The story did not explain that depleting a marker of Alzheimer’s—the amyloid plaques — is not the same as reversing the disease. The story also leaves out the small size of behavioral benefits observed in the study, which could have been used to explain how a single molecular “fix” may not lead to a benefit. Supporting that concern is Merck’s recent statement that it was halting its BACE 1 trial because of a lack of benefit. That statement wasn’t mentioned in the story.
The story does not do any disease-mongering, but it would have been stronger if it provided data about how many people have Alzheimer’s. It is accompanied by a video that gives some information about Alzheimer’s, such as it’s the most common cause of dementia.
The story has only one source: Riqiang Yan, PhD, who was one of the study’s authors. There are no conflicts identified in the story, and none identified in the study.
The story does not explicitly state there is no cure for Alzheimer’s, and it doesn’t discuss current drug treatments for Alzheimer’s symptoms or other approaches being studied as treatments for Alzheimer’s.
The story explains that the study was done in mice and notes that there are BACE1 inhibitors being tested in humans. It also mentions that researchers “are currently in phase II and, in some cases, phase III clinical trials for the various compounds,” although with no description of what that means in terms of the timeline for drug development.
We would have liked more information on how long it will take for results of these studies to become available, and a caution that an actual treatment is years off at best.
The story makes the approach sound more novel than it really is. What the study showed—for the first time—was that amyloid deposits could be reversed in mice that were bred to slowly stop producing the BACE1 enzyme.

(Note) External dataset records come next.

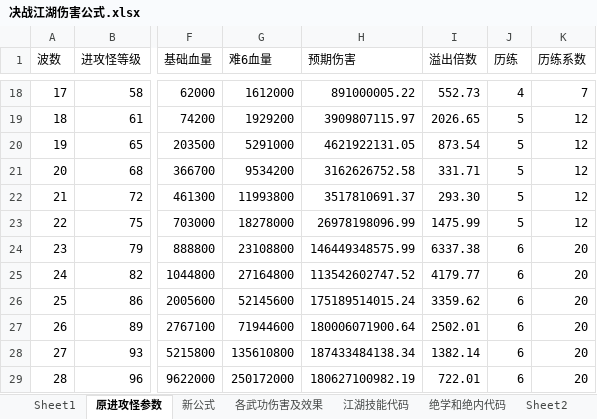
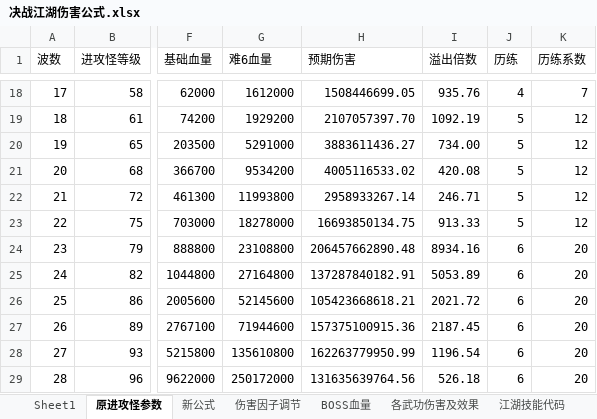
Before and after one commit to lhing17/JZJH, an Excel workbook: doc/数据表/决战江湖伤害公式.xlsx, sheet 原进攻怪参数, drawn as a sheet; only a part is shown, gaps mark what is left out; values as stored, in another font and other column widths than the file's, no borders; the diff covers the shown part only; the diff names each change by its address in the sheet, - before the commit and + after, or states it on an @@ line.

```diff
--- a/doc/数据表/决战江湖伤害公式.xlsx (sheet 原进攻怪参数)
+++ b/doc/数据表/决战江湖伤害公式.xlsx (sheet 原进攻怪参数)
+sheet tab: 伤害因子调节
-H18 (预期伤害): 891000005.22
+H18 (预期伤害): 1508446699.05
-I18 (溢出倍数): 552.73
+I18 (溢出倍数): 935.76
-H19 (预期伤害): 3909807115.97
+H19 (预期伤害): 2107057397.70
-I19 (溢出倍数): 2026.65
+I19 (溢出倍数): 1092.19
-H20 (预期伤害): 4621922131.05
+H20 (预期伤害): 3883611436.27
-I20 (溢出倍数): 873.54
+I20 (溢出倍数): 734.00
-H21 (预期伤害): 3162626752.58
+H21 (预期伤害): 4005116533.02
-I21 (溢出倍数): 331.71
+I21 (溢出倍数): 420.08
-H22 (预期伤害): 3517810691.37
+H22 (预期伤害): 2958933267.14
-I22 (溢出倍数): 293.30
+I22 (溢出倍数): 246.71
-H23 (预期伤害): 26978198096.99
+H23 (预期伤害): 16693850134.75
-I23 (溢出倍数): 1475.99
+I23 (溢出倍数): 913.33
-H24 (预期伤害): 146449348575.99
+H24 (预期伤害): 206457662890.48
-I24 (溢出倍数): 6337.38
+I24 (溢出倍数): 8934.16
-H25 (预期伤害): 113542602747.52
+H25 (预期伤害): 137287840182.91
-I25 (溢出倍数): 4179.77
+I25 (溢出倍数): 5053.89
-H26 (预期伤害): 175189514015.24
+H26 (预期伤害): 105423668618.21
-I26 (溢出倍数): 3359.62
+I26 (溢出倍数): 2021.72
-H27 (预期伤害): 180006071900.64
+H27 (预期伤害): 157375100915.36
-I27 (溢出倍数): 2502.01
+I27 (溢出倍数): 2187.45
-H28 (预期伤害): 187433484138.34
+H28 (预期伤害): 162263779950.99
-I28 (溢出倍数): 1382.14
+I28 (溢出倍数): 1196.54
-H29 (预期伤害): 180627100982.19
+H29 (预期伤害): 131635639764.56
-I29 (溢出倍数): 722.01
+I29 (溢出倍数): 526.18
```
Also changed, not shown: 32 edited cells elsewhere in this sheet, sheet BOSS血量, sheet 新公式, other sheet tabs, 12 other files.
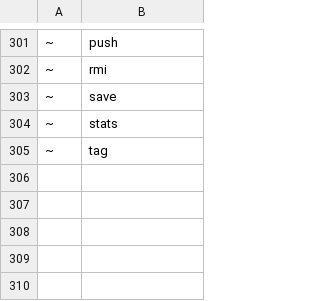
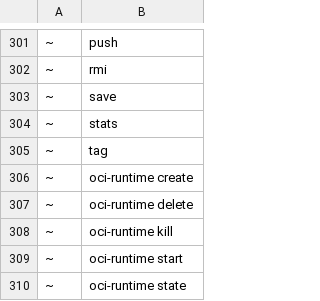
Before and after one commit to ngolacloud/delonix, a TSV file: scripts/cli_baseline.tsv, drawn as a sheet; only a part is shown, gaps mark what is left out; the diff names each change by its address in the sheet, - before the commit and + after, or states it on an @@ line.

Commit message:
docs(oci-runtime): registar o grupo nos gates de superfície e docs
Fase 1b do RT-4: o novo subcomando `oci-runtime` tem de existir onde os gates
do CLI o procuram. cli_baseline.tsv: as 5 folhas (create/start/state/kill/
delete) na classe `~` (folha nova, não quebra nada). README.rst: linha do grupo
na tabela «Command groups». docs/gen.py: SOURCE_FILES[oci-runtime]=oci_runtime.rs
+ a página GROUPS (tagline, intro, 5 exemplos). Verde: cli-tree --gate (305
folhas), docs_cli_gate (grupos README e site batem o binário), lang_ratchet.

(cherry picked from commit 765f0509a99bd31b242c45f0217c2954d6ce66a2)

```diff
--- a/scripts/cli_baseline.tsv
+++ b/scripts/cli_baseline.tsv
+row 306: ~ | oci-runtime create
+row 307: ~ | oci-runtime delete
+row 308: ~ | oci-runtime kill
+row 309: ~ | oci-runtime start
+row 310: ~ | oci-runtime state
```
Also changed, not shown: 2 other files.
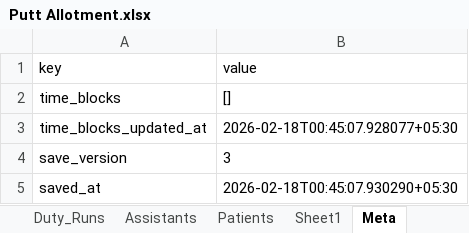
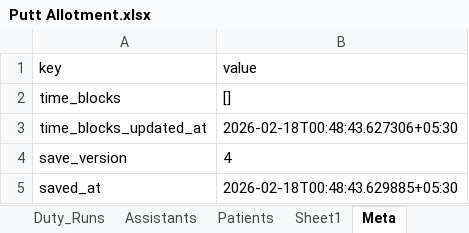
Before and after one commit to ajoychoudhury715-gif/T, an Excel workbook: Putt Allotment.xlsx, sheet Meta, drawn as a sheet; values as stored, in another font and other column widths than the file's, no borders; the diff names each change by its address in the sheet, - before the commit and + after, or states it on an @@ line.

Commit message:
Update Putt Allotment.xlsx

```diff
--- a/Putt Allotment.xlsx (sheet Meta)
+++ b/Putt Allotment.xlsx (sheet Meta)
-B3 (value): 2026-02-18T00:45:07.928077+05:30
+B3 (value): 2026-02-18T00:48:43.627306+05:30
-B4 (value): 3
+B4 (value): 4
-B5 (value): 2026-02-18T00:45:07.930290+05:30
+B5 (value): 2026-02-18T00:48:43.629885+05:30
```
Also changed, not shown: sheet Sheet1.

Research on BACE1 inhibitors has been going on for years.
The story doesn’t offer much more than what appeared in a news release, although it uses independent quotes obtained from Dr. Yan.
The story echos some of the news release’s hyperbolic language, including the word “hope.” We’re left to wonder the source of the story’s opening word, “remarkable.” The word “remarkably” was used in both the news release and the study to describe certain findings.